Data excerpts:
################
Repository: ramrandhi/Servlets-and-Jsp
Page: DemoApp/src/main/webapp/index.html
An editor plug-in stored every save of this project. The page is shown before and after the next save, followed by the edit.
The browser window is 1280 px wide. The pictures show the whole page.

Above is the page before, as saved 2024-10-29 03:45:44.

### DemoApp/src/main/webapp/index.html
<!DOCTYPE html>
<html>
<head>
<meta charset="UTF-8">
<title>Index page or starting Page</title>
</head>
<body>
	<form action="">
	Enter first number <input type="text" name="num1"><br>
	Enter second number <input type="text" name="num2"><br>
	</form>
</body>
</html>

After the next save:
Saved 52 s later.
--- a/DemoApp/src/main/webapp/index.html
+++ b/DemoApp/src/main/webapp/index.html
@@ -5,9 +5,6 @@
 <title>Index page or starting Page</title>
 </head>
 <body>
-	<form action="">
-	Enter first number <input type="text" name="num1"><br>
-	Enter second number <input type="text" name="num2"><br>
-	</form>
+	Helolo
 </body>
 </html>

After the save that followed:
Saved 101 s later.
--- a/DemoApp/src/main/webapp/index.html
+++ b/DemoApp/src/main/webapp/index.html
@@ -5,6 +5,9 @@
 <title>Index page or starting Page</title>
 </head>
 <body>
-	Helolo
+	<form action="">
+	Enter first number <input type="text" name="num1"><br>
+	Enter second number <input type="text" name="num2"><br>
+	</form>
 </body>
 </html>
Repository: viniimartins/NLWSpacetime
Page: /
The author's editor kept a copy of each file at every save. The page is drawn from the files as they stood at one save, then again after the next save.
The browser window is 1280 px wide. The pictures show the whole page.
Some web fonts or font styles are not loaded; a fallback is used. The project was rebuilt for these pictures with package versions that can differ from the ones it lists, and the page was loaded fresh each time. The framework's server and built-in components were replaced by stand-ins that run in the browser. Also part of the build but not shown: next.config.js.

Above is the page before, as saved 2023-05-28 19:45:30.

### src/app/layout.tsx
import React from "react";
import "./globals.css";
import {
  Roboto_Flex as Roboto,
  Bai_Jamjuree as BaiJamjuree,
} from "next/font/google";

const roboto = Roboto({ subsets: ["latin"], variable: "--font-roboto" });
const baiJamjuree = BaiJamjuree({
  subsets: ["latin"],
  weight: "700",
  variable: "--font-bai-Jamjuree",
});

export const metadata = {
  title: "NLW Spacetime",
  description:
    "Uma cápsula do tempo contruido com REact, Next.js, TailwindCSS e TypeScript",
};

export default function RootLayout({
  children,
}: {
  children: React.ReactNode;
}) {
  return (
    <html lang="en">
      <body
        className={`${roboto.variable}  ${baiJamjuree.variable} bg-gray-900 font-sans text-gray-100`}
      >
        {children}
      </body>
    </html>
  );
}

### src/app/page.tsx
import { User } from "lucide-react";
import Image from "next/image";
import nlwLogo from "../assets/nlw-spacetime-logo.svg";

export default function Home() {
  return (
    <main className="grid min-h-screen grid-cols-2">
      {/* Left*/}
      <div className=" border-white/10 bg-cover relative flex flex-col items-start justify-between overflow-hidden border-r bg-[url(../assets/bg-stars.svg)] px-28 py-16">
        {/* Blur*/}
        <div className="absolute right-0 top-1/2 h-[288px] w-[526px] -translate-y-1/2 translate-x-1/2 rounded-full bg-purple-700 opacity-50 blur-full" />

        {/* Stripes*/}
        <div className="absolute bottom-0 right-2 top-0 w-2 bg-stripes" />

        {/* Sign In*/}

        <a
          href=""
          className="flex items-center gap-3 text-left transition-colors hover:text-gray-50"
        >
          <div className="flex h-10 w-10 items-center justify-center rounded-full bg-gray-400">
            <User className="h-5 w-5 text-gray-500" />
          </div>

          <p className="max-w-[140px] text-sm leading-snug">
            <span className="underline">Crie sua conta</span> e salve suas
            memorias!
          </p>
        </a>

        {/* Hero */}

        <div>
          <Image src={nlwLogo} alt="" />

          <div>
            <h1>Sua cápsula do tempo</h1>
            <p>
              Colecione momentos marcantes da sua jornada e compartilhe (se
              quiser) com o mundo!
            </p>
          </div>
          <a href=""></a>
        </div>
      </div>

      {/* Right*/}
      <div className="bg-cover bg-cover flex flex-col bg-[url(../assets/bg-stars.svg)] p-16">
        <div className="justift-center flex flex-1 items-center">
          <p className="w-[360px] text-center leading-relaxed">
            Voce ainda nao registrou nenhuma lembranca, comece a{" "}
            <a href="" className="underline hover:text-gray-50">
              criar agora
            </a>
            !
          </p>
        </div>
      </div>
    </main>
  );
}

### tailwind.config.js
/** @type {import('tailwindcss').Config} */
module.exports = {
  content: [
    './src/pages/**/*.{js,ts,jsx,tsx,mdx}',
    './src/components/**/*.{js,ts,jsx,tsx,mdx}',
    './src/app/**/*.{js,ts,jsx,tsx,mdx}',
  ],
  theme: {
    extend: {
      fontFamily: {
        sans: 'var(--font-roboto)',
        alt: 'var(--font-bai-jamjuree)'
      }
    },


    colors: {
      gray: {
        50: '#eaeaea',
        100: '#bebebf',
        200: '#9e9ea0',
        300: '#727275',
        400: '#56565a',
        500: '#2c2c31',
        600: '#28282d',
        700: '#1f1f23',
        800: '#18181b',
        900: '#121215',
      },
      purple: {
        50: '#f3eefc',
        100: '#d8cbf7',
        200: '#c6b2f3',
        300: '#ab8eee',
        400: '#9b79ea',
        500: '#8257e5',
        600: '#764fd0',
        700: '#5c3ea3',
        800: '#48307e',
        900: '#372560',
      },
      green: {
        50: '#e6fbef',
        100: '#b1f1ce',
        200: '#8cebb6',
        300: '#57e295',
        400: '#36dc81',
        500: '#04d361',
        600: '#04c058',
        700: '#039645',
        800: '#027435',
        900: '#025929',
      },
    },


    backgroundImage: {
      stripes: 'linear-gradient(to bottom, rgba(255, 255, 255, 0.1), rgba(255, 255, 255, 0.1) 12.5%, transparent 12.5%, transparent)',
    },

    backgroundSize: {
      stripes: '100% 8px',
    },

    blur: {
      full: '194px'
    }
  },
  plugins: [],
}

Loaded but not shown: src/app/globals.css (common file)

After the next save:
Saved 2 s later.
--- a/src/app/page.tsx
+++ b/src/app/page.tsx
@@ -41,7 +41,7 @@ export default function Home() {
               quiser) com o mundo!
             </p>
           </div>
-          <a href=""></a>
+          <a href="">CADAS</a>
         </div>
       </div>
################
* _Exercise directions_
All of the records above are to be printed again exactly as they appear.

* _Expected answer_
Repository: ramrandhi/Servlets-and-Jsp
Page: DemoApp/src/main/webapp/index.html
An editor plug-in stored every save of this project. The page is shown before and after the next save, followed by the edit.
The browser window is 1280 px wide. The pictures show the whole page.

Above is the page before, as saved 2024-10-29 03:45:44.

### DemoApp/src/main/webapp/index.html
<!DOCTYPE html>
<html>
<head>
<meta charset="UTF-8">
<title>Index page or starting Page</title>
</head>
<body>
	<form action="">
	Enter first number <input type="text" name="num1"><br>
	Enter second number <input type="text" name="num2"><br>
	</form>
</body>
</html>

After the next save:
Saved 52 s later.
--- a/DemoApp/src/main/webapp/index.html
+++ b/DemoApp/src/main/webapp/index.html
@@ -5,9 +5,6 @@
 <title>Index page or starting Page</title>
 </head>
 <body>
-	<form action="">
-	Enter first number <input type="text" name="num1"><br>
-	Enter second number <input type="text" name="num2"><br>
-	</form>
+	Helolo
 </body>
 </html>

After the save that followed:
Saved 101 s later.
--- a/DemoApp/src/main/webapp/index.html
+++ b/DemoApp/src/main/webapp/index.html
@@ -5,6 +5,9 @@
 <title>Index page or starting Page</title>
 </head>
 <body>
-	Helolo
+	<form action="">
+	Enter first number <input type="text" name="num1"><br>
+	Enter second number <input type="text" name="num2"><br>
+	</form>
 </body>
 </html>
Repository: viniimartins/NLWSpacetime
Page: /
The author's editor kept a copy of each file at every save. The page is drawn from the files as they stood at one save, then again after the next save.
The browser window is 1280 px wide. The pictures show the whole page.
Some web fonts or font styles are not loaded; a fallback is used. The project was rebuilt for these pictures with package versions that can differ from the ones it lists, and the page was loaded fresh each time. The framework's server and built-in components were replaced by stand-ins that run in the browser. Also part of the build but not shown: next.config.js.

Above is the page before, as saved 2023-05-28 19:45:30.

### src/app/layout.tsx
import React from "react";
import "./globals.css";
import {
  Roboto_Flex as Roboto,
  Bai_Jamjuree as BaiJamjuree,
} from "next/font/google";

const roboto = Roboto({ subsets: ["latin"], variable: "--font-roboto" });
const baiJamjuree = BaiJamjuree({
  subsets: ["latin"],
  weight: "700",
  variable: "--font-bai-Jamjuree",
});

export const metadata = {
  title: "NLW Spacetime",
  description:
    "Uma cápsula do tempo contruido com REact, Next.js, TailwindCSS e TypeScript",
};

export default function RootLayout({
  children,
}: {
  children: React.ReactNode;
}) {
  return (
    <html lang="en">
      <body
        className={`${roboto.variable}  ${baiJamjuree.variable} bg-gray-900 font-sans text-gray-100`}
      >
        {children}
      </body>
    </html>
  );
}

### src/app/page.tsx
import { User } from "lucide-react";
import Image from "next/image";
import nlwLogo from "../assets/nlw-spacetime-logo.svg";

export default function Home() {
  return (
    <main className="grid min-h-screen grid-cols-2">
      {/* Left*/}
      <div className=" border-white/10 bg-cover relative flex flex-col items-start justify-between overflow-hidden border-r bg-[url(../assets/bg-stars.svg)] px-28 py-16">
        {/* Blur*/}
        <div className="absolute right-0 top-1/2 h-[288px] w-[526px] -translate-y-1/2 translate-x-1/2 rounded-full bg-purple-700 opacity-50 blur-full" />

        {/* Stripes*/}
        <div className="absolute bottom-0 right-2 top-0 w-2 bg-stripes" />

        {/* Sign In*/}

        <a
          href=""
          className="flex items-center gap-3 text-left transition-colors hover:text-gray-50"
        >
          <div className="flex h-10 w-10 items-center justify-center rounded-full bg-gray-400">
            <User className="h-5 w-5 text-gray-500" />
          </div>

          <p className="max-w-[140px] text-sm leading-snug">
            <span className="underline">Crie sua conta</span> e salve suas
            memorias!
          </p>
        </a>

        {/* Hero */}

        <div>
          <Image src={nlwLogo} alt="" />

          <div>
            <h1>Sua cápsula do tempo</h1>
            <p>
              Colecione momentos marcantes da sua jornada e compartilhe (se
              quiser) com o mundo!
            </p>
          </div>
          <a href=""></a>
        </div>
      </div>

      {/* Right*/}
      <div className="bg-cover bg-cover flex flex-col bg-[url(../assets/bg-stars.svg)] p-16">
        <div className="justift-center flex flex-1 items-center">
          <p className="w-[360px] text-center leading-relaxed">
            Voce ainda nao registrou nenhuma lembranca, comece a{" "}
            <a href="" className="underline hover:text-gray-50">
              criar agora
            </a>
            !
          </p>
        </div>
      </div>
    </main>
  );
}

### tailwind.config.js
/** @type {import('tailwindcss').Config} */
module.exports = {
  content: [
    './src/pages/**/*.{js,ts,jsx,tsx,mdx}',
    './src/components/**/*.{js,ts,jsx,tsx,mdx}',
    './src/app/**/*.{js,ts,jsx,tsx,mdx}',
  ],
  theme: {
    extend: {
      fontFamily: {
        sans: 'var(--font-roboto)',
        alt: 'var(--font-bai-jamjuree)'
      }
    },


    colors: {
      gray: {
        50: '#eaeaea',
        100: '#bebebf',
        200: '#9e9ea0',
        300: '#727275',
        400: '#56565a',
        500: '#2c2c31',
        600: '#28282d',
        700: '#1f1f23',
        800: '#18181b',
        900: '#121215',
      },
      purple: {
        50: '#f3eefc',
        100: '#d8cbf7',
        200: '#c6b2f3',
        300: '#ab8eee',
        400: '#9b79ea',
        500: '#8257e5',
        600: '#764fd0',
        700: '#5c3ea3',
        800: '#48307e',
        900: '#372560',
      },
      green: {
        50: '#e6fbef',
        100: '#b1f1ce',
        200: '#8cebb6',
        300: '#57e295',
        400: '#36dc81',
        500: '#04d361',
        600: '#04c058',
        700: '#039645',
        800: '#027435',
        900: '#025929',
      },
    },


    backgroundImage: {
      stripes: 'linear-gradient(to bottom, rgba(255, 255, 255, 0.1), rgba(255, 255, 255, 0.1) 12.5%, transparent 12.5%, transparent)',
    },

    backgroundSize: {
      stripes: '100% 8px',
    },

    blur: {
      full: '194px'
    }
  },
  plugins: [],
}

Loaded but not shown: src/app/globals.css (common file)

After the next save:
Saved 2 s later.
--- a/src/app/page.tsx
+++ b/src/app/page.tsx
@@ -41,7 +41,7 @@ export default function Home() {
               quiser) com o mundo!
             </p>
           </div>
-          <a href=""></a>
+          <a href="">CADAS</a>
         </div>
       </div>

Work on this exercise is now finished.